But, for parents of children with an invisible disability – whether that is Autism, Non-Verbal Learning Disorder, Sensory Processing Disorder, or even Bipolar Disorder – we think of completely different challenges when we are faced with teaching our children social skills. We think of reciprocal language, sharing control during play, being flexible, and not monopolizing the conversation (that is assuming they even know how to start a conversation in the first place).
Knowing our children have these complex challenges with social skills makes teaching social skills just a part of a much larger problem. And, often our children’s social skill deficits are compounded by other challenges – such as attention issues, sensory issues, or a simple lack of interest. But that doesn’t change the fact that most of our kids want friends.
And they need help from us to make – and keep – friends.
So how do you go about helping boost your child’s social skills?

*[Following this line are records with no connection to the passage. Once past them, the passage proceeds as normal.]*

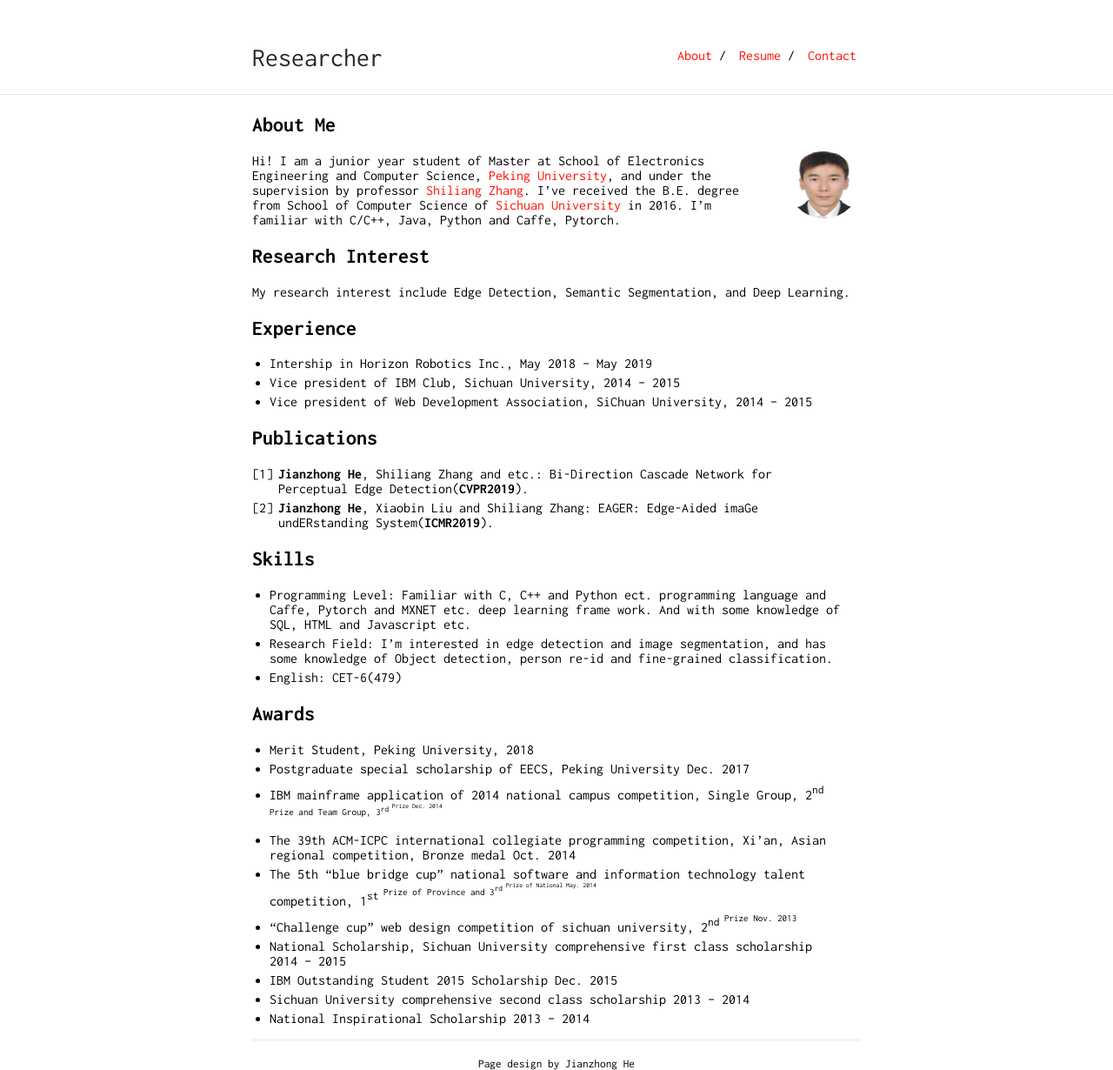
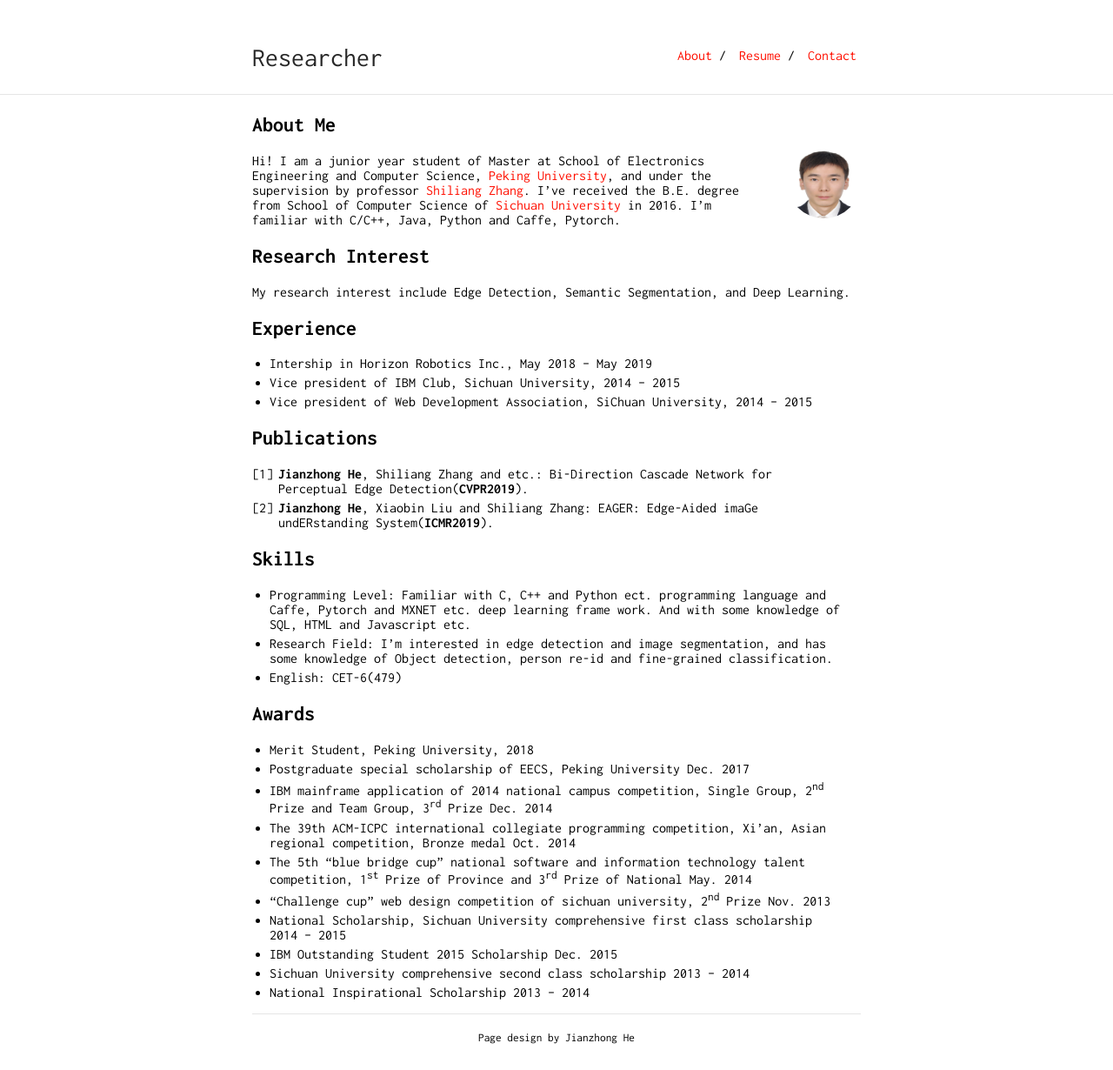
Before and after one commit to pkuCactus/pkuCactus2.github.io, a Jekyll site: the page built from index.md, in a window 1280 px wide. Shown: the whole page at 87% size. Built offline with Jekyll 4.4.1, drawn with Linux system fonts in a browser that asks for light colours; our own code applies the rules of GitHub Pages for plain Markdown files; after the commit the page ends 1200 px from its top, so only the background shows below that.

```diff
--- a/index.md
+++ b/index.md
@@ -58,10 +58,10 @@ Here is a blockquote
 ## Awards
 * Merit Student, Peking University, 2018
 * Postgraduate special scholarship of EECS, Peking University Dec. 2017
-* IBM mainframe application of 2014 national campus competition, Single Group, 2<sup>nd<sup> Prize and Team Group, 3<sup>rd<sup> Prize Dec. 2014
+* IBM mainframe application of 2014 national campus competition, Single Group, 2<sup>nd</sup> Prize and Team Group, 3<sup>rd</sup> Prize Dec. 2014
 * The 39th ACM-ICPC international collegiate programming competition, Xi'an, Asian regional competition, Bronze medal Oct. 2014
-* The 5th "blue bridge cup" national software and information technology talent competition, 1<sup>st<sup> Prize of Province and 3<sup>rd<sup> Prize of National May. 2014
-* "Challenge cup" web design competition of sichuan university, 2<sup>nd<sup> Prize Nov. 2013
+* The 5th "blue bridge cup" national software and information technology talent competition, 1<sup>st</sup> Prize of Province and 3<sup>rd</sup> Prize of National May. 2014
+* "Challenge cup" web design competition of sichuan university, 2<sup>nd</sup> Prize Nov. 2013
 * National Scholarship, Sichuan University comprehensive first class scholarship 2014 -- 2015
 * IBM Outstanding Student 2015 Scholarship Dec. 2015
 * Sichuan University comprehensive second class scholarship 2013 -- 2014
```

Good question!
In our house we have tried many different ways to teach social skills, from the basic skills (ask someone to play with you), to the more complex (you have to respond to their question and ask another one), and the ones that have no explanation at all (how to fight ‘fair’). And over the years, I have boiled it down to those that work.
Here are 9 tips for boosting your child’s social skills:
1. Formal Classes: One of the most beneficial things I have done is take my oldest son to formal Social Skills classes. Ours were taught by a woman with her masters in social work, but many are led by other professionals (Speech Therapists, Educational Consultants, and counselors). At first I thought this was a waste and assumed I could do it on my own – I am social, I know what to do – but I couldn’t have been more wrong. The curriculum breaks down basic social situations into easy to learn, and easy to practice, lessons. From how to have host behavior and ways to share the control of play, to how to pick and keep friends, these step by step, straightforward lessons have been invaluable to us. …continue reading
I know most people mean well. People do not know what to say, or they feel compelled to try and make you feel better. Some are genuinely trying to be positive and others, well they